Originally published in Island Ad-Vantages, November 12, 2020
Fish pier congestion causes conflict
Harbormaster quits, two new lobster-buying permits granted

Crowded Fish Pier

Fishermen complain there’s not much room to maneuver on the Fish Pier with crates, totes, bait, pallets and Xactics (bait coolers) taking up real estate.

Photo by Leslie Landrigan Order prints of selected PBP photos.

by Leslie Landrigan

The Stonington Select Board granted two lobster-buying permits on November 10 over the objection of the Harbor Committee. The two grantees, Hugh Reynolds of Greenhead Lobster and Drew Eaton, still have to submit paperwork and pay about $5,000 to get a permit.

The select board voted 4-1 to approve the permits, with Evelyn Duncan voting no. She and John Steed also voted later to overturn that vote, but lost 3-2.

Previously, only four people held permits to buy lobster on the Fish Pier. However, selectmen, lobster buyers, fishermen and Town Manager Kathleen Billings say the pier is too congested. The Harbor Committee, composed of local fishermen, is trying to fix the problem.
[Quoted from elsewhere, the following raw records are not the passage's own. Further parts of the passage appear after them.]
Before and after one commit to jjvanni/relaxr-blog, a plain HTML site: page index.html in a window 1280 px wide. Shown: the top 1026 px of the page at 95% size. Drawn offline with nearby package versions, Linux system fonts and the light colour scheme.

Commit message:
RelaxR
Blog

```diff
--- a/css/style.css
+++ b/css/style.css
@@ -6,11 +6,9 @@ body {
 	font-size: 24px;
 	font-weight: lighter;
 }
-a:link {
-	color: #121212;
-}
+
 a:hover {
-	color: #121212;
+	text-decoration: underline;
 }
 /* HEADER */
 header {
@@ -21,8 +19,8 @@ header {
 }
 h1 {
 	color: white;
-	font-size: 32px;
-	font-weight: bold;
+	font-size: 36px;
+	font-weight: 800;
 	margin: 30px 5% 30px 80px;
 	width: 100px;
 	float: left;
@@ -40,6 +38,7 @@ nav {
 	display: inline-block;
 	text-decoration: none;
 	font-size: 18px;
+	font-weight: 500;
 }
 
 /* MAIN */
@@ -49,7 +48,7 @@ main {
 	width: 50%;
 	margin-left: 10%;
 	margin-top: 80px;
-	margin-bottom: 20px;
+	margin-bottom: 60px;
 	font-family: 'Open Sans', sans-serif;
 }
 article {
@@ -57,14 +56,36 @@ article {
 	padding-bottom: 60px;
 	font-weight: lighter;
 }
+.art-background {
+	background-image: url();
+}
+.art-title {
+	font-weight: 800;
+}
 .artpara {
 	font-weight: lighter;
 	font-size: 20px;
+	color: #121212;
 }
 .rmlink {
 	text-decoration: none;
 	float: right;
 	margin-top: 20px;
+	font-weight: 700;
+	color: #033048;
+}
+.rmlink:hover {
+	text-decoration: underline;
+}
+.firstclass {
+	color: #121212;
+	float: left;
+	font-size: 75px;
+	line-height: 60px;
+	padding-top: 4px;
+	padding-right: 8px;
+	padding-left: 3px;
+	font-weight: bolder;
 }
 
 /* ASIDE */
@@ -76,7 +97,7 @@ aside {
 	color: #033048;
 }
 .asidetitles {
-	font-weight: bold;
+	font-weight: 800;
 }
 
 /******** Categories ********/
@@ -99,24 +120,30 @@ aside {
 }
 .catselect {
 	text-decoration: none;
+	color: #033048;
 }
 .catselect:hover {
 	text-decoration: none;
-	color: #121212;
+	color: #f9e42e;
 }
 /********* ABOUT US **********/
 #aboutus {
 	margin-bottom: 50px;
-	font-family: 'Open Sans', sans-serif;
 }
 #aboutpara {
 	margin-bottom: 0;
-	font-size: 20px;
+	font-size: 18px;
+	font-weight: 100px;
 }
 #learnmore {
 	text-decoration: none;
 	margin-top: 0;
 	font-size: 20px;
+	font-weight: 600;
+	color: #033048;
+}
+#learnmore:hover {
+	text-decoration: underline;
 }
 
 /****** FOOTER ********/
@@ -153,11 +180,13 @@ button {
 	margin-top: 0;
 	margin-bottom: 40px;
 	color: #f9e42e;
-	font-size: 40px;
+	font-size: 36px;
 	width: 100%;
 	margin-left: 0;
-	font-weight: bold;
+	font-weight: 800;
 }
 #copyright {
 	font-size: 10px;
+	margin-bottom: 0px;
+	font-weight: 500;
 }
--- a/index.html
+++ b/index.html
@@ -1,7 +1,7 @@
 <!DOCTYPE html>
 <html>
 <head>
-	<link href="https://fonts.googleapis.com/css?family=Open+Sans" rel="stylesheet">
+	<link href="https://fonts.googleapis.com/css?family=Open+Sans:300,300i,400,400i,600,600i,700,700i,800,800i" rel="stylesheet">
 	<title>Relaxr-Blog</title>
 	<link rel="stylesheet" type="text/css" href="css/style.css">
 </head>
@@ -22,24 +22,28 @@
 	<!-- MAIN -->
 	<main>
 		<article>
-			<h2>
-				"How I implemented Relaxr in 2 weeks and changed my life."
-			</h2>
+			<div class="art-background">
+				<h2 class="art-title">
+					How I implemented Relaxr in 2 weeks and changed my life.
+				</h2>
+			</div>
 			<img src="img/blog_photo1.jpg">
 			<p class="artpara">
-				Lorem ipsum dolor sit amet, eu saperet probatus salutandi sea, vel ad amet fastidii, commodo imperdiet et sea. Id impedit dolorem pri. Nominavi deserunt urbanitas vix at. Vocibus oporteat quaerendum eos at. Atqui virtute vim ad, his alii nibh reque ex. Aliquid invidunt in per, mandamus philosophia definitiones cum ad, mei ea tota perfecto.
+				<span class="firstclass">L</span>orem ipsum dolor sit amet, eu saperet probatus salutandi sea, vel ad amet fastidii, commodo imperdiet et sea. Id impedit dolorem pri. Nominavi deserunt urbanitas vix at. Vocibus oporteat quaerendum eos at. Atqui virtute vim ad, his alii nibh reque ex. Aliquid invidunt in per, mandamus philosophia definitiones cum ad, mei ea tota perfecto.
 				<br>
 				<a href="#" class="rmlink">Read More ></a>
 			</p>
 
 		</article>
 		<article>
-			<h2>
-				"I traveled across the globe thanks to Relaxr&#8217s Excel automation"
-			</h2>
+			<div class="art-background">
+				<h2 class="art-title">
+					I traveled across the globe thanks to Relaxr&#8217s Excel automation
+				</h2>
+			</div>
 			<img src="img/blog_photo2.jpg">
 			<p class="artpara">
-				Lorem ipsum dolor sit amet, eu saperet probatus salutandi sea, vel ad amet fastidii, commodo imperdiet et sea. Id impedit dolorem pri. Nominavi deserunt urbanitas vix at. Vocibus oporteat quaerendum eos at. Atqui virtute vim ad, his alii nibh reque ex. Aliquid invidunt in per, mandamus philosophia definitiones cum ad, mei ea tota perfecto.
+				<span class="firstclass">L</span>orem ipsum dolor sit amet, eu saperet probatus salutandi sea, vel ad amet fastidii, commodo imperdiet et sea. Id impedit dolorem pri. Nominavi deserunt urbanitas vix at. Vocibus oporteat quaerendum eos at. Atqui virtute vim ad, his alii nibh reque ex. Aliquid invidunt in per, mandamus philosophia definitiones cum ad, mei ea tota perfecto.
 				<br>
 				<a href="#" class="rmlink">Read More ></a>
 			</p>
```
Complicating matters was the resignation of Harbormaster Raelene Pert in early November. “The way the politics and stuff was going, I didn’t want to deal with it,” Pert said in a phone interview.

On one side are those who say more permits mean more congestion. Others say the issue isn’t the number of permit holders, but the amount of gear and equipment allowed to sit on the Fish Pier.

Richard Larrabee Jr., Harbor Committee member, said the committee wants to get rid of the rotting loading platform to make more room. Marsden Brewer, who runs an aquaculture operation, agreed.

“You could increase capacity by 20 percent by getting rid of the platform because it blocks the pier,” Brewer said. “There’s so much…bait, pallets, totes, that comes all the way to that hoist so you can’t get your trailer in to get what you need off.”

Duncan, the Harbor Committee’s select board representative, said it’s unwise to add buyers to a crowded pier when there isn’t a harbormaster to settle disputes.

Billings said granting the new permits set a precedent. “Right now we could have 40 people come in,” she said. “I would much rather take a cautious approach than get in a mess legally.”

The harbormaster can OK a permit application, which goes through the town, but the Harbor Committee can overrule the harbormaster and the select board can overrule the Harbor Committee.

Duncan said granting of the permits usurped the committee’s authority. “I feel it’s a slap in the face,” she said.

The Harbor Committee has had difficulty getting a quorum to its meetings. Only about 15 percent of the people who use the pier live in Stonington, said Donna Brewer, select board chair.

Brewer and Selectman John Robbins said fishermen used to have to take off everything at night that they’d brought to the pier in the morning. Brewer said the ordinance changed in 2015 to give the harbormaster discretion to let people leave equipment overnight.